Stored items:

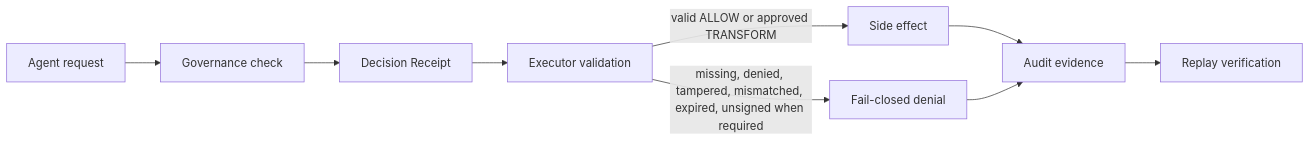
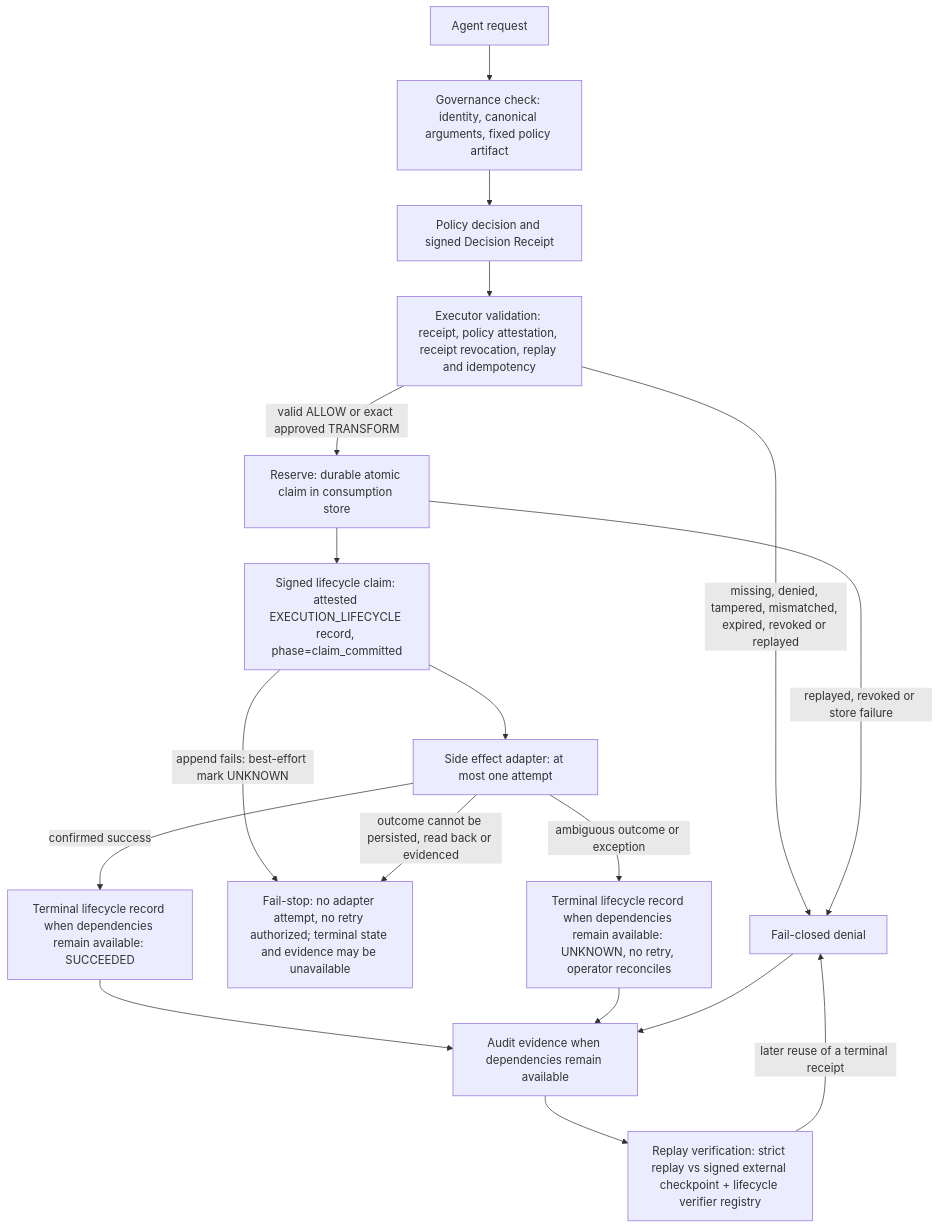
One commit to acgs-ai/ACGS changed the diagram in docs/ARCHITECTURE.md. Above: the diagram before and after it, drawn with Mermaid. The commit also changed other lines of this file and 109 other files, not shown here.

````diff
--- a/docs/ARCHITECTURE.md
+++ b/docs/ARCHITECTURE.md
@@ -26,11 +38,20 @@
 ```mermaid
-flowchart LR
-    A[Agent request] --> B[Governance check]
-    B --> C[Decision Receipt]
-    C --> D[Executor validation]
-    D -->|valid ALLOW or approved TRANSFORM| E[Side effect]
-    D -->|missing, denied, tampered, mismatched, expired, unsigned when required| F[Fail-closed denial]
-    E --> G[Audit evidence]
-    F --> G[Audit evidence]
-    G --> H[Replay verification]
+flowchart TB
+    A[Agent request] --> B[Governance check: identity, canonical arguments, fixed policy artifact]
+    B --> C[Policy decision and signed Decision Receipt]
+    C --> D[Executor validation: receipt, policy attestation, receipt revocation, replay and idempotency]
+    D -->|missing, denied, tampered, mismatched, expired, revoked or replayed| F[Fail-closed denial]
+    D -->|valid ALLOW or exact approved TRANSFORM| R[Reserve: durable atomic claim in consumption store]
+    R -->|replayed, revoked or store failure| F
+    R --> L[Signed lifecycle claim: attested EXECUTION_LIFECYCLE record, phase=claim_committed]
+    L -->|append fails: best-effort mark UNKNOWN| N[Fail-stop: no adapter attempt, no retry authorized; terminal state and evidence may be unavailable]
+    L --> E[Side effect adapter: at most one attempt]
+    E -->|confirmed success| S[Terminal lifecycle record when dependencies remain available: SUCCEEDED]
+    E -->|ambiguous outcome or exception| U[Terminal lifecycle record when dependencies remain available: UNKNOWN, no retry, operator reconciles]
+    E -->|outcome cannot be persisted, read back or evidenced| N
+    S --> G[Audit evidence when dependencies remain available]
+    U --> G[Audit evidence when dependencies remain available]
+    F --> G[Audit evidence when dependencies remain available]
+    G --> H[Replay verification: strict replay vs signed external checkpoint + lifecycle verifier registry]
+    H -->|later reuse of a terminal receipt| F
 ```
````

Work instruction: Repeat every entry exactly, but leave out the pictures.

Task answer:
One commit to acgs-ai/ACGS changed the diagram in docs/ARCHITECTURE.md. Above: the diagram before and after it, drawn with Mermaid. The commit also changed other lines of this file and 109 other files, not shown here.

````diff
--- a/docs/ARCHITECTURE.md
+++ b/docs/ARCHITECTURE.md
@@ -26,11 +38,20 @@
 ```mermaid
-flowchart LR
-    A[Agent request] --> B[Governance check]
-    B --> C[Decision Receipt]
-    C --> D[Executor validation]
-    D -->|valid ALLOW or approved TRANSFORM| E[Side effect]
-    D -->|missing, denied, tampered, mismatched, expired, unsigned when required| F[Fail-closed denial]
-    E --> G[Audit evidence]
-    F --> G[Audit evidence]
-    G --> H[Replay verification]
+flowchart TB
+    A[Agent request] --> B[Governance check: identity, canonical arguments, fixed policy artifact]
+    B --> C[Policy decision and signed Decision Receipt]
+    C --> D[Executor validation: receipt, policy attestation, receipt revocation, replay and idempotency]
+    D -->|missing, denied, tampered, mismatched, expired, revoked or replayed| F[Fail-closed denial]
+    D -->|valid ALLOW or exact approved TRANSFORM| R[Reserve: durable atomic claim in consumption store]
+    R -->|replayed, revoked or store failure| F
+    R --> L[Signed lifecycle claim: attested EXECUTION_LIFECYCLE record, phase=claim_committed]
+    L -->|append fails: best-effort mark UNKNOWN| N[Fail-stop: no adapter attempt, no retry authorized; terminal state and evidence may be unavailable]
+    L --> E[Side effect adapter: at most one attempt]
+    E -->|confirmed success| S[Terminal lifecycle record when dependencies remain available: SUCCEEDED]
+    E -->|ambiguous outcome or exception| U[Terminal lifecycle record when dependencies remain available: UNKNOWN, no retry, operator reconciles]
+    E -->|outcome cannot be persisted, read back or evidenced| N
+    S --> G[Audit evidence when dependencies remain available]
+    U --> G[Audit evidence when dependencies remain available]
+    F --> G[Audit evidence when dependencies remain available]
+    G --> H[Replay verification: strict replay vs signed external checkpoint + lifecycle verifier registry]
+    H -->|later reuse of a terminal receipt| F
 ```
````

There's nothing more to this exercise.